7 Cooperation from volunteers outside

  Support and cooperation from volunteers outside, including volunteer visitors for inmates and prison chaplains, play an extraordinarily important role in the operations of penal institutions, in particular, for educational activities.

(1) Voluntary visits for inmates

  Voluntary visits for inmates refers to a system under which private volunteers provide inmates with guidance and advice based on their professional knowledge and experiences. Contents of guidance and advice are wide-ranging, including those on inmates' hobbies, culture, and skills, and those on their mental worries, families, jobs, and future life plans.
  As of December 31, 2005, there were 1,151 volunteer visitors, 403 of which specialized in education and literary arts, 127 in rehabilitation services, 82 in law (legal profession), 539 in religion, commerce and industry, and social welfare etc.
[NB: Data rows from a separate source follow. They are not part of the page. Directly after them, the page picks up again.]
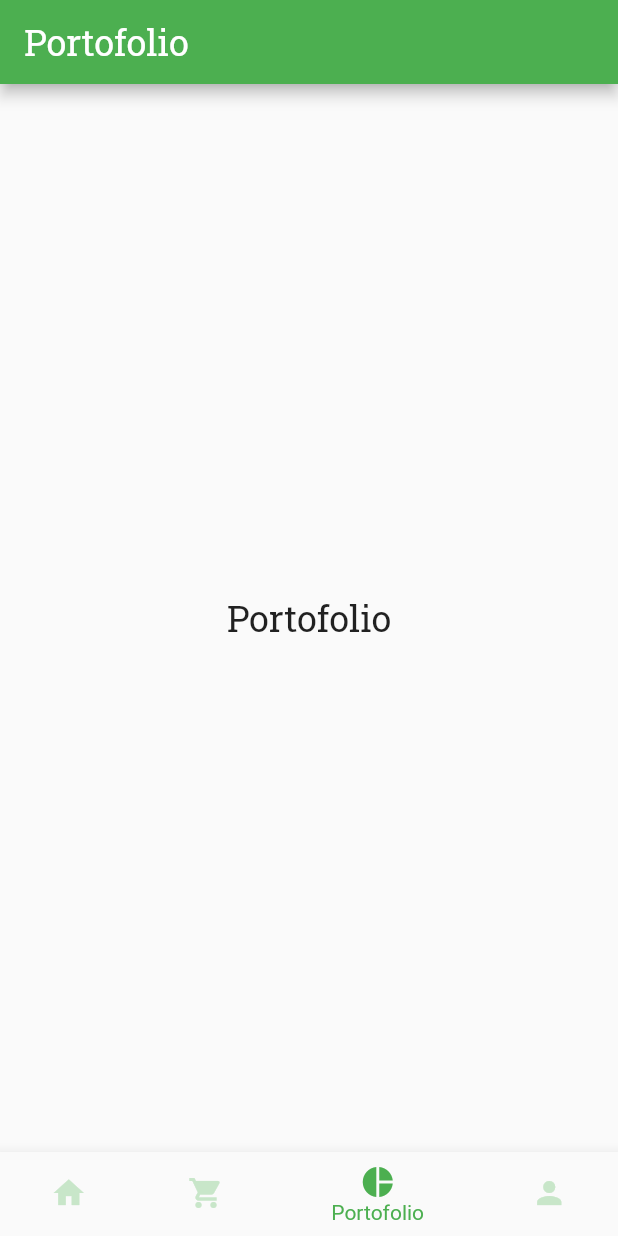
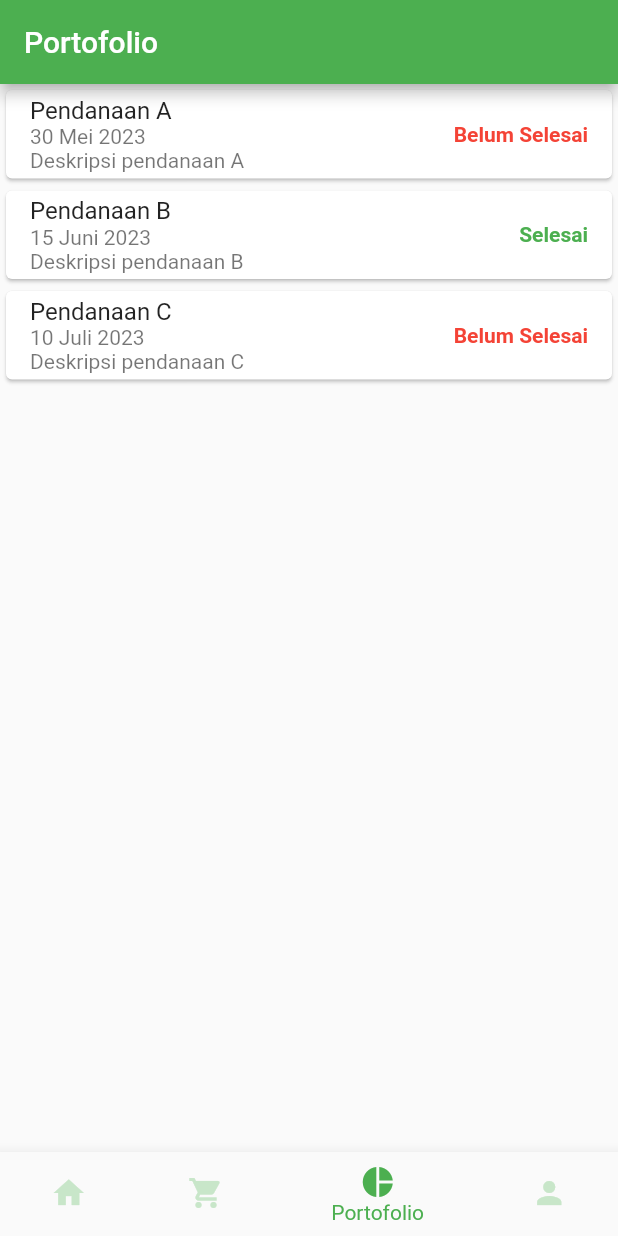
Before and after one commit to Anggara2102585/tubes_provis, a Flutter app: the PortofolioPage screen opened by its route, on a phone screen of 412 x 824 dp. Run offline on Flutter 3.47's test engine with Material 2 defaults, Android fonts, the light colour scheme and no system bars; our stand-ins replace google_fonts.

Commit message:
push portofolio page

```diff
--- a/program/lib/portofolio/portofolio_page.dart
+++ b/program/lib/portofolio/portofolio_page.dart
@@ -3,15 +3,11 @@ import '../marketplace/marketplace_page.dart';
 import '../profil/profil_page.dart';
 import '../beranda/main.dart';
 import '../assets/font.dart';
+import 'detail_portofolio.dart';
 
 void main() {
   WidgetsFlutterBinding.ensureInitialized();
   runApp(MyApp());
-}
-
-class PortofolioPage extends StatefulWidget {
-  @override
-  _PortofolioPageState createState() => _PortofolioPageState();
 }
 
 class MyApp extends StatelessWidget {
@@ -24,35 +20,55 @@ class MyApp extends StatelessWidget {
         primarySwatch: Colors.green,
         visualDensity: VisualDensity.adaptivePlatformDensity,
       ),
-      initialRoute: '/', // Set the initial route to '/beranda'
+      initialRoute: '/', // Set the initial route to '/'
       routes: {
         '/': (context) => HomePage(),
         '/marketplace': (context) => MarketplacePage(),
         '/portofolio': (context) => PortofolioPage(),
+        // '/detail-portofolio': (context) => DetailPortofolioPage(),
         '/profil': (context) => ProfilPage(),
       },
     );
   }
 }
 
-class PortofolioStatePage extends StatefulWidget {
+class Portofolio {
+  String judul;
+  String deskripsi;
+  String tanggalAkhir;
+  bool selesai;
+
+  Portofolio({
+    required this.judul,
+    required this.deskripsi,
+    required this.tanggalAkhir,
+    required this.selesai,
+  });
+}
+
+class PortofolioPage extends StatefulWidget {
   @override
+  Portofolio? _selectedPortofolio;
   _PortofolioPageState createState() => _PortofolioPageState();
 }
 
 class _PortofolioPageState extends State<PortofolioPage> {
-  int _selectedIndex = 2; // Set default selected index to 1 (Portofolio)
+  int _selectedIndex = 2; // Set default selected index to 2 (Portofolio)
 
   void _onItemTapped(int index) {
-    setState(() {
-      _selectedIndex = index;
-    });
+    if (index == _selectedIndex) {
+      // Kembali ke halaman sebelumnya
+      Navigator.pop(context);
+    } else {
+      setState(() {
+        _selectedIndex = index;
+      });
+    }
 
     // Navigate to the corresponding page based on the selected index
     switch (_selectedIndex) {
       case 0:
-        Navigator.pushReplacementNamed(context,
-            '/'); // Use pushReplacementNamed to replace the current page
+        Navigator.pushReplacementNamed(context, '/');
         break;
       case 1:
         Navigator.pushReplacementNamed(context, '/marketplace');
@@ -65,20 +81,69 @@ class _PortofolioPageState extends State<PortofolioPage> {
     }
   }
 
+  List<Portofolio> listPortofolio = [
+    Portofolio(
+      judul: 'Pendanaan A',
+      deskripsi: 'Deskripsi pendanaan A',
+      tanggalAkhir: '30 Mei 2023',
+      selesai: false,
+    ),
+    Portofolio(
+      judul: 'Pendanaan B',
+      deskripsi: 'Deskripsi pendanaan B',
+      tanggalAkhir: '15 Juni 2023',
+      selesai: true,
+    ),
+    Portofolio(
+      judul: 'Pendanaan C',
+      deskripsi: 'Deskripsi pendanaan C',
+      tanggalAkhir: '10 Juli 2023',
+      selesai: false,
+    ),
+  ];
+
+  void _navigateToPortofolioPage(BuildContext context, Portofolio portofolio) {
+    Navigator.push(
+      context,
+      MaterialPageRoute(
+        builder: (context) => DetailPortofolioPage(),
+      ),
+    );
+  }
+
   @override
   Widget build(BuildContext context) {
     return Scaffold(
       appBar: AppBar(
-        title: Text(
-          'Portofolio',
-          style: titleTextStyle,
-        ),
+        title: Text('Portofolio'),
       ),
-      body: Center(
-        child: Text(
-          'Portofolio',
-          style: titleTextStyle,
-        ),
+      body: ListView.builder(
+        itemCount: listPortofolio.length,
+        itemBuilder: (context, index) {
+          Portofolio portofolio = listPortofolio[index];
+          return Card(
+            child: ListTile(
+              title: Text(portofolio.judul),
+              subtitle: Column(
+                crossAxisAlignment: CrossAxisAlignment.start,
+                children: [
+                  Text(portofolio.tanggalAkhir),
+                  Text(portofolio.deskripsi),
+                ],
+              ),
+              trailing: Text(
+                portofolio.selesai ? 'Selesai' : 'Belum Selesai',
+                style: TextStyle(
+                  color: portofolio.selesai ? Colors.green : Colors.red,
+                  fontWeight: FontWeight.bold,
+                ),
+              ),
+              onTap: () {
+                _navigateToPortofolioPage(context, portofolio);
+              },
+            ),
+          );
+        },
       ),
       bottomNavigationBar: BottomNavigationBar(
         items: const <BottomNavigationBarItem>[
@@ -107,3 +172,49 @@ class _PortofolioPageState extends State<PortofolioPage> {
     );
   }
 }
+
+// class DetailPortofolioPage extends StatelessWidget {
+//   final Portofolio portofolio;
+
+//   DetailPortofolioPage({required this.portofolio});
+
+//   @override
+//   Widget build(BuildContext context) {
+//     return Scaffold(
+//       appBar: AppBar(
+//         title: Text('Detail Portofolio'),
+//       ),
+//       body: Padding(
+//         padding: EdgeInsets.all(16.0),
+//         child: Column(
+//           crossAxisAlignment: CrossAxisAlignment.start,
+//           children: [
+//             Text(
+//               'Judul: ${portofolio.judul}',
+//               style: TextStyle(fontSize: 20, fontWeight: FontWeight.bold),
+//             ),
+//             SizedBox(height: 16),
+//             Text(
+//               'Deskripsi: ${portofolio.deskripsi}',
+//               style: TextStyle(fontSize: 18),
+//             ),
+//             SizedBox(height: 16),
+//             Text(
+//               'Tanggal Akhir: ${portofolio.tanggalAkhir}',
+//               style: TextStyle(fontSize: 18),
+//             ),
+//             SizedBox(height: 16),
+//             Text(
+//               'Status: ${portofolio.selesai ? 'Selesai' : 'Belum Selesai'}',
+//               style: TextStyle(
+//                 fontSize: 18,
+//                 fontWeight: FontWeight.bold,
+//                 color: portofolio.selesai ? Colors.green : Colors.red,
+//               ),
+//             ),
+//           ],
+//         ),
+//       ),
+//     );
+//   }
+// }
```
Also changed, not shown: program/lib/portofolio/detail_portofolio.dart (added, +277 -0 lines), program/lib/portofolio/detail_pendanaan.dart (deleted).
In 2005, a total of 15,106 voluntary visits were made, 8,202 of which were concerned with hobbies and culture, 2,860 with families and jobs, and 1,799 with mental worries (Source: The Correction Bureau, Ministry of Justice).

(2) Religious instructions

  Religious instructions are given, at the request of inmates, by prison chaplains (private religious volunteers). They include religious lectures, religious rites and reading of sutras etc., and are aimed at supporting inmates indirectly for fulfilling the purpose of imprisonment by giving them spiritual relief and mental stability, while ensuring their religious freedom.
  As of December 31, 2005, there were 1,555 prison chaplains, and they gave religious services 9,016 times to groups and 8,415 times individually (Source: The Correction Bureau, Ministry of Justice).